→ **Task to carry out**
Scan the material for "ComponentFactory". Copy every line it appears in.

→ **Information**
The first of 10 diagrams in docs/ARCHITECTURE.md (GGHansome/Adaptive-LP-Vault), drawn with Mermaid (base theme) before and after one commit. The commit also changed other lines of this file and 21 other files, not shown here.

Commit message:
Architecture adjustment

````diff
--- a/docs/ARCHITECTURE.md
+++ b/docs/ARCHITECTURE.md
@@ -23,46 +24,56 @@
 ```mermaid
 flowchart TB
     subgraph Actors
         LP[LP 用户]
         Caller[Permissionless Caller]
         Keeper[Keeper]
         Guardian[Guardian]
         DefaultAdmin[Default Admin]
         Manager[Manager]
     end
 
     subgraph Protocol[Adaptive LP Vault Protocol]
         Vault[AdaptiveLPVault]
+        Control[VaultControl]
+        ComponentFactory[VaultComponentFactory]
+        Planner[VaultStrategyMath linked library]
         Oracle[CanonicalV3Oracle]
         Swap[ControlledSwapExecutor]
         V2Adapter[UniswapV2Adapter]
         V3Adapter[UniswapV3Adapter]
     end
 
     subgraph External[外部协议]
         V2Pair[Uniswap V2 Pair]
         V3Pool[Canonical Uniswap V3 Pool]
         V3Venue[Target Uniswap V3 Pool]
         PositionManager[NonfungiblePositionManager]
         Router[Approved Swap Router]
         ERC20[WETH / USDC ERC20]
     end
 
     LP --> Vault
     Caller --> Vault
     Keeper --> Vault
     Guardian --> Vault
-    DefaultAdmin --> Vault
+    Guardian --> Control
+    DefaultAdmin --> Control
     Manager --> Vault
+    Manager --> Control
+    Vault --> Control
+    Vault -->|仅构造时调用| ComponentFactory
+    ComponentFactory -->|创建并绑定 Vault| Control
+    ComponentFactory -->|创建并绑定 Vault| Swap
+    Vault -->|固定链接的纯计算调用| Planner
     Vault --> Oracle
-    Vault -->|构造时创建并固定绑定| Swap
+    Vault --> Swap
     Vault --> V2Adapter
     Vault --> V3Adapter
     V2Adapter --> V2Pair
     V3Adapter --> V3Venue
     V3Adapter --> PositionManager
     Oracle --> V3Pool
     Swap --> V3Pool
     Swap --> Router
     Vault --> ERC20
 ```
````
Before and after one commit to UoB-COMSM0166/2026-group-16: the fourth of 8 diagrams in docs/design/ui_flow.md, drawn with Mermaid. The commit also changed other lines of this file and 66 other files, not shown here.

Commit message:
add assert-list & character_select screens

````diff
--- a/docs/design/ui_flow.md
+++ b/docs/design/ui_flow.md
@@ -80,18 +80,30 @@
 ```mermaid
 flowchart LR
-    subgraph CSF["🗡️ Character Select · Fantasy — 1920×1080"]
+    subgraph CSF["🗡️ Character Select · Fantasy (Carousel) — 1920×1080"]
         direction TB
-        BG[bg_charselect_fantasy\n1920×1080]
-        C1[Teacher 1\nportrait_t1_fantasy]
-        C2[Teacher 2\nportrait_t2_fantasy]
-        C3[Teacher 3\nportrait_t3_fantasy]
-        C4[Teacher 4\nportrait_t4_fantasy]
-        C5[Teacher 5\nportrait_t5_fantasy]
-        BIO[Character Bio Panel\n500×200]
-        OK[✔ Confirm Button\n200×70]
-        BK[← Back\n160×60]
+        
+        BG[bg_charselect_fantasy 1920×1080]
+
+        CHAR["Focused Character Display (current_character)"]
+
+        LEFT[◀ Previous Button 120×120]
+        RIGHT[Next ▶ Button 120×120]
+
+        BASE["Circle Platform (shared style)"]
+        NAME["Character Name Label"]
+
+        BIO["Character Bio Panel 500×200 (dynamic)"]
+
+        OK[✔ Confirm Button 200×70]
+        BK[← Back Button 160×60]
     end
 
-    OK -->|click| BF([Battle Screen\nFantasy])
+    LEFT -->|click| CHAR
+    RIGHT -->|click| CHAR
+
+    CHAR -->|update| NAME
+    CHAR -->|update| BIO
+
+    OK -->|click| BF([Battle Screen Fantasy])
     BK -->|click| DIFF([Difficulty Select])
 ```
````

→ **Answer space**
+        ComponentFactory[VaultComponentFactory]
+    Vault -->|仅构造时调用| ComponentFactory
+    ComponentFactory -->|创建并绑定 Vault| Control
+    ComponentFactory -->|创建并绑定 Vault| Swap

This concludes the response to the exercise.